BEGIN Data to use

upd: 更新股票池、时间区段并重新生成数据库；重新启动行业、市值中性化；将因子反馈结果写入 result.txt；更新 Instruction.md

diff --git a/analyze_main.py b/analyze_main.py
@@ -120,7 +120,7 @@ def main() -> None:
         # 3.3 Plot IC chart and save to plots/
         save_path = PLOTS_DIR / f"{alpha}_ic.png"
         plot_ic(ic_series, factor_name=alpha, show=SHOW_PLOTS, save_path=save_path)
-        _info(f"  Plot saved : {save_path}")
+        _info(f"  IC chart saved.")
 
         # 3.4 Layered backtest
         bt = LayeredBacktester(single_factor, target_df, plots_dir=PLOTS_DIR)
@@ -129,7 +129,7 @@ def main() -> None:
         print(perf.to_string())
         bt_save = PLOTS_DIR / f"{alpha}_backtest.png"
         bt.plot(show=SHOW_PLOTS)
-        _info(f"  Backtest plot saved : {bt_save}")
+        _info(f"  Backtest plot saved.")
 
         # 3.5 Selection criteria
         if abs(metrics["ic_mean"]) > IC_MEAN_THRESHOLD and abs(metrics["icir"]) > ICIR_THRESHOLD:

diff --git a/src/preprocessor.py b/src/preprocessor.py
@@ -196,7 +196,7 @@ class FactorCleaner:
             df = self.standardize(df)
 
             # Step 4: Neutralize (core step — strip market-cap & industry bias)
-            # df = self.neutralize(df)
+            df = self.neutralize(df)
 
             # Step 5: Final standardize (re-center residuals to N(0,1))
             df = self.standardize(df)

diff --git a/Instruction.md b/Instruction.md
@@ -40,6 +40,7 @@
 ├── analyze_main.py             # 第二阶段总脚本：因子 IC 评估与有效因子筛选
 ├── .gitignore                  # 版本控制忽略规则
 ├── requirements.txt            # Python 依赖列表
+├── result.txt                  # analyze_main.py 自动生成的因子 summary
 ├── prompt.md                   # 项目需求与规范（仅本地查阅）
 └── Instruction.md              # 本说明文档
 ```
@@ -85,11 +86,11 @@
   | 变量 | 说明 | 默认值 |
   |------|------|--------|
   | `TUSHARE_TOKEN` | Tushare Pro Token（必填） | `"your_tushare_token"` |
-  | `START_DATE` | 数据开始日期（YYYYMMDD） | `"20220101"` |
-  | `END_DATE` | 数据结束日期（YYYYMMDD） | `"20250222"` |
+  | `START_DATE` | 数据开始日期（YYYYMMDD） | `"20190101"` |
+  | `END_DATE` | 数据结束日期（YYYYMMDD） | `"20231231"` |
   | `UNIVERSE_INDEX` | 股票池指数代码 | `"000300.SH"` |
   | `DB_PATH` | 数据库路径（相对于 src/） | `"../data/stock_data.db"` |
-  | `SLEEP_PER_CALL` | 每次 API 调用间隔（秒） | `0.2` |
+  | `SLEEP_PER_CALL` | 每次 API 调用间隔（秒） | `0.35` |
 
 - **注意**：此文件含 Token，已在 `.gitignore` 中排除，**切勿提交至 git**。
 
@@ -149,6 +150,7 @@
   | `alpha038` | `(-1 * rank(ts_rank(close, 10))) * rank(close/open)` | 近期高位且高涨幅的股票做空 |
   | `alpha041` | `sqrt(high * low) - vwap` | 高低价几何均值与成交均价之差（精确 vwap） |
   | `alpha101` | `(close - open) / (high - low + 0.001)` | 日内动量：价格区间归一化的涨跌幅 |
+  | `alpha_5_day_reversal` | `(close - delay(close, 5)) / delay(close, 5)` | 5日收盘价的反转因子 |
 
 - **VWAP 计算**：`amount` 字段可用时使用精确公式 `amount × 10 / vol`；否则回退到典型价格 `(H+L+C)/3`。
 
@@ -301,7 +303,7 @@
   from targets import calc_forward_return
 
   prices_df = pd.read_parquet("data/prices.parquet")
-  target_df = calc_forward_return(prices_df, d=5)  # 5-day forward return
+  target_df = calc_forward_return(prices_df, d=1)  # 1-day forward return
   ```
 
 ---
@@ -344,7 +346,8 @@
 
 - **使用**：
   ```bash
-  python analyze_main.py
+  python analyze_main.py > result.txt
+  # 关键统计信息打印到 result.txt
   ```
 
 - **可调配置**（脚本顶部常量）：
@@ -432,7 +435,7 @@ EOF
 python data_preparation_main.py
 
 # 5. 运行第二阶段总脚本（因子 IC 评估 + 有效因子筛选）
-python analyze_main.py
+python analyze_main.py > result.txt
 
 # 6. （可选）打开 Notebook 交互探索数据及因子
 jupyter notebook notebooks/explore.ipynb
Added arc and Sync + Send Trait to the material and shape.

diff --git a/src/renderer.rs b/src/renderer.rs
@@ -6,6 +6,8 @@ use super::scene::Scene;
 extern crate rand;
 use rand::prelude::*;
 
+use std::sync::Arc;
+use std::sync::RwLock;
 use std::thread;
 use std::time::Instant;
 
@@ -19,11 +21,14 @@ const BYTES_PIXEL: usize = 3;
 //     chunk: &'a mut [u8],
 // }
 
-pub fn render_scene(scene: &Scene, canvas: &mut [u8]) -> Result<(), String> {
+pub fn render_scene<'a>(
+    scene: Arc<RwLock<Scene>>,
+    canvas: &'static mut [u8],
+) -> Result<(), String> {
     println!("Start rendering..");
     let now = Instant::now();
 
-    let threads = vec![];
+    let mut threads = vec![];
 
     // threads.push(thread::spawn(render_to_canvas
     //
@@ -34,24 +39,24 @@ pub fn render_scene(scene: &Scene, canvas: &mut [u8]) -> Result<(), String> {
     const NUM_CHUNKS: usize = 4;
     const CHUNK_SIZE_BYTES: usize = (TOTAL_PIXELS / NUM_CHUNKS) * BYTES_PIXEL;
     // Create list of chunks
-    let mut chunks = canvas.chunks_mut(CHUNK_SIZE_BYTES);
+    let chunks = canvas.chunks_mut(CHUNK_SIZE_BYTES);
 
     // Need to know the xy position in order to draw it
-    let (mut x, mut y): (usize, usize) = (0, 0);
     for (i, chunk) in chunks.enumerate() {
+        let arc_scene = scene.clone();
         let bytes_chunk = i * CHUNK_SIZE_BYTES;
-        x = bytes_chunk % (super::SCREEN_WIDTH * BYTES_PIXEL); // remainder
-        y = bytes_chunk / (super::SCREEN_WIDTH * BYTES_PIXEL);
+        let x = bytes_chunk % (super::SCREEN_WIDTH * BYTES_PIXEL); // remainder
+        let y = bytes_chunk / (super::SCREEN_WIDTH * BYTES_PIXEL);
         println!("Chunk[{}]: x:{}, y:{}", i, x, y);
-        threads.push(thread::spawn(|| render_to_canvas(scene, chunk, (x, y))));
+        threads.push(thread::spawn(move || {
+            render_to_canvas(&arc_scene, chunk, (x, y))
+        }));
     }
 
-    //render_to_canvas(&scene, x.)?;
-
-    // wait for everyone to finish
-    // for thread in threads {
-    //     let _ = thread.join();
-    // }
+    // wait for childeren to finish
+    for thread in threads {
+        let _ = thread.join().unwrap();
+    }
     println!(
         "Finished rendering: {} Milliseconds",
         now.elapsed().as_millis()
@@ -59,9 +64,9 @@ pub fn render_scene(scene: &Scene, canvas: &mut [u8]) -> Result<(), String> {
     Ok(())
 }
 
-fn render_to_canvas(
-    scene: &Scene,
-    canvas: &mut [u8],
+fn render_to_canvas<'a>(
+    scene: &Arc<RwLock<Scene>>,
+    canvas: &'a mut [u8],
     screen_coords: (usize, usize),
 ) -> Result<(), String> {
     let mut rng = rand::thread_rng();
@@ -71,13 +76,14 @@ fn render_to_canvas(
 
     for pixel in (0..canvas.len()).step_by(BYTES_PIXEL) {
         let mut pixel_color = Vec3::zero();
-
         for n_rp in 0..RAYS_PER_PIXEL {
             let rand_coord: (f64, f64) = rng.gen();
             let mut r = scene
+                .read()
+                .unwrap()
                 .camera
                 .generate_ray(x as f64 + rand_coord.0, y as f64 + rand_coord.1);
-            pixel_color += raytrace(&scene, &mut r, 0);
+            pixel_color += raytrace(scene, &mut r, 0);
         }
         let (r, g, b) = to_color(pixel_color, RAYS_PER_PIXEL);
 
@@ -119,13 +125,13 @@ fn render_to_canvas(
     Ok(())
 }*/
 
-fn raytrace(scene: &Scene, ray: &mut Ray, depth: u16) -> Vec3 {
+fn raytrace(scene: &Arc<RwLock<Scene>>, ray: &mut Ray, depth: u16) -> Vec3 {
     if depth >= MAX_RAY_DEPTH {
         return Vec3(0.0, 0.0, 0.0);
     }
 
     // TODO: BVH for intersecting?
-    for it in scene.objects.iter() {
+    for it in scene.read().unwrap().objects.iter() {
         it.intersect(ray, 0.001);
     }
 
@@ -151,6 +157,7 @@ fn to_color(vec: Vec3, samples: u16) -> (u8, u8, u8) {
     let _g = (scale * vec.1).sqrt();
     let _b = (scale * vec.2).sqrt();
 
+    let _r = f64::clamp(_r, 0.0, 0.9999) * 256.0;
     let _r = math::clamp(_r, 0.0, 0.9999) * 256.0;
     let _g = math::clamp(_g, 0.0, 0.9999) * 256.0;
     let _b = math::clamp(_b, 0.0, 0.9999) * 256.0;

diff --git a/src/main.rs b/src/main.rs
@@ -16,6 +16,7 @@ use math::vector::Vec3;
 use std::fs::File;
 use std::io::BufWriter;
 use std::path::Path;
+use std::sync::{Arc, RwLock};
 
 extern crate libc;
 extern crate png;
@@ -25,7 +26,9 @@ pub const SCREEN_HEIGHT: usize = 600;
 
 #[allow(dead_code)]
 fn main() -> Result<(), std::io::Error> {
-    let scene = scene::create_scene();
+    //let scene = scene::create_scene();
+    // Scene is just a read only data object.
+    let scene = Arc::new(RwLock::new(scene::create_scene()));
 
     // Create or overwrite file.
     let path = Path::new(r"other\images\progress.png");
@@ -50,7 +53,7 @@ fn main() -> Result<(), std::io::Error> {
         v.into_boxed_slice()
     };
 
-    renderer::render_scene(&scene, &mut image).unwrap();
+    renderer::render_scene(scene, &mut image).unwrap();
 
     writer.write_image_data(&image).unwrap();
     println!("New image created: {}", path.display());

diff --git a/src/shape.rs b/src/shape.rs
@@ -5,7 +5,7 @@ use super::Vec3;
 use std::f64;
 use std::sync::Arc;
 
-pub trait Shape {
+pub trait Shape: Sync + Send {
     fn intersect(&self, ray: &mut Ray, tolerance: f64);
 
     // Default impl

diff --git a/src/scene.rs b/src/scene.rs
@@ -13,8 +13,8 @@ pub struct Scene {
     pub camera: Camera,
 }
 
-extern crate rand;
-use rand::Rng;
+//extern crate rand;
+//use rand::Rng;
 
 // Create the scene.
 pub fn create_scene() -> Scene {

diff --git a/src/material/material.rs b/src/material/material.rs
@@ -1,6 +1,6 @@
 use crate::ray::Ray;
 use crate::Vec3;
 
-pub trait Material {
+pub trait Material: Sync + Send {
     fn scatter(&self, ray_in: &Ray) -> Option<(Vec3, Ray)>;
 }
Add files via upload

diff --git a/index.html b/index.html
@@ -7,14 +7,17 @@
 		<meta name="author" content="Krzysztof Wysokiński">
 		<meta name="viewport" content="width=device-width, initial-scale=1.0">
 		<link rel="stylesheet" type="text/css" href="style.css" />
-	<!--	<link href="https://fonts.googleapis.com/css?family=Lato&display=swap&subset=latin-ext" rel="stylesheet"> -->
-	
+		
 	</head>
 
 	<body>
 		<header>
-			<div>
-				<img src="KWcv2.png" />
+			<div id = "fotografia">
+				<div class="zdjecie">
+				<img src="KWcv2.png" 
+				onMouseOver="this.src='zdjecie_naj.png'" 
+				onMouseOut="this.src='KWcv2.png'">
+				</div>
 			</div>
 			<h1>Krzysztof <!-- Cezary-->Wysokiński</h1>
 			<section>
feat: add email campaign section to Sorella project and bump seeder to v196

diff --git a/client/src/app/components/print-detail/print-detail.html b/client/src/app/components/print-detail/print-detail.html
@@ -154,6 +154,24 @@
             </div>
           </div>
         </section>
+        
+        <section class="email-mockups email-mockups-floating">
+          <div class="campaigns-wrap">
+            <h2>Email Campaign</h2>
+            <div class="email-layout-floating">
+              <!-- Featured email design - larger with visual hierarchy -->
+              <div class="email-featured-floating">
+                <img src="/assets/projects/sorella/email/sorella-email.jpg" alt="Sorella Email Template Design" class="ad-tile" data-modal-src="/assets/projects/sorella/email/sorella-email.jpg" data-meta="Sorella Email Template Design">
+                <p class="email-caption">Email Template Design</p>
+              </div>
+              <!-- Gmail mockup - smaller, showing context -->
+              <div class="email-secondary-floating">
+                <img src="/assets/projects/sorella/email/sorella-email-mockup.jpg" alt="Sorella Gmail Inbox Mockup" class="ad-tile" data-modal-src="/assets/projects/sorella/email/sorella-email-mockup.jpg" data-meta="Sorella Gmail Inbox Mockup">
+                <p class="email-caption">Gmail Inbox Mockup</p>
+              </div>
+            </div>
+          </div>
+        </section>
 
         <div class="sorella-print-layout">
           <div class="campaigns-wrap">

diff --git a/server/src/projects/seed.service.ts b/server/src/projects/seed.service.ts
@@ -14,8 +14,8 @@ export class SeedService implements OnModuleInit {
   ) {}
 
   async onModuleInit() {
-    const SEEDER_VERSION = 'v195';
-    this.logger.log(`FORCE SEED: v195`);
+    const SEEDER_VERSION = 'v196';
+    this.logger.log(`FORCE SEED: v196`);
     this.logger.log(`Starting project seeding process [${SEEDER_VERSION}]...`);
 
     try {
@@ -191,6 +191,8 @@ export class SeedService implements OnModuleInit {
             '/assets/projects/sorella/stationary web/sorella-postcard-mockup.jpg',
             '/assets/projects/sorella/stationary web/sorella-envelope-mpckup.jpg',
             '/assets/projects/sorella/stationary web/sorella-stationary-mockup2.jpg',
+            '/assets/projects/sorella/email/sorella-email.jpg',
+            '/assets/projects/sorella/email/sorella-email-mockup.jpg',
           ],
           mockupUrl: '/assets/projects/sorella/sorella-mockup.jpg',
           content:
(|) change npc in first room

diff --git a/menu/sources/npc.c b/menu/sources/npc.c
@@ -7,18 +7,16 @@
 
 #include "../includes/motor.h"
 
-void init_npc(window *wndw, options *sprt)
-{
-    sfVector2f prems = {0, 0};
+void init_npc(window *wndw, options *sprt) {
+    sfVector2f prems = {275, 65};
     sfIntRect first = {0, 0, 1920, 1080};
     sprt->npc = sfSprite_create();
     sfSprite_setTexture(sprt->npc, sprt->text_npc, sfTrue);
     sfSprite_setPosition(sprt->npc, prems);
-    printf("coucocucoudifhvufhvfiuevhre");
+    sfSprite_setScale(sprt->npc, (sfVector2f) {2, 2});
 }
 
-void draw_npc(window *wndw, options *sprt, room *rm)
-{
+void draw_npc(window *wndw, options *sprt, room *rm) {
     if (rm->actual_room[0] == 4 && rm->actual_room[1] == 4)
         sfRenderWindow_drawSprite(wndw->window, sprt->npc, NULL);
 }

END Data to use

§ Prompt
Start at the line with "-7,18 +7,16 @@". Give that line and every line after it again, word for word, through the last line above.

§ Solution below
@@ -7,18 +7,16 @@
 
 #include "../includes/motor.h"
 
-void init_npc(window *wndw, options *sprt)
-{
-    sfVector2f prems = {0, 0};
+void init_npc(window *wndw, options *sprt) {
+    sfVector2f prems = {275, 65};
     sfIntRect first = {0, 0, 1920, 1080};
     sprt->npc = sfSprite_create();
     sfSprite_setTexture(sprt->npc, sprt->text_npc, sfTrue);
     sfSprite_setPosition(sprt->npc, prems);
-    printf("coucocucoudifhvufhvfiuevhre");
+    sfSprite_setScale(sprt->npc, (sfVector2f) {2, 2});
 }
 
-void draw_npc(window *wndw, options *sprt, room *rm)
-{
+void draw_npc(window *wndw, options *sprt, room *rm) {
     if (rm->actual_room[0] == 4 && rm->actual_room[1] == 4)
         sfRenderWindow_drawSprite(wndw->window, sprt->npc, NULL);
 }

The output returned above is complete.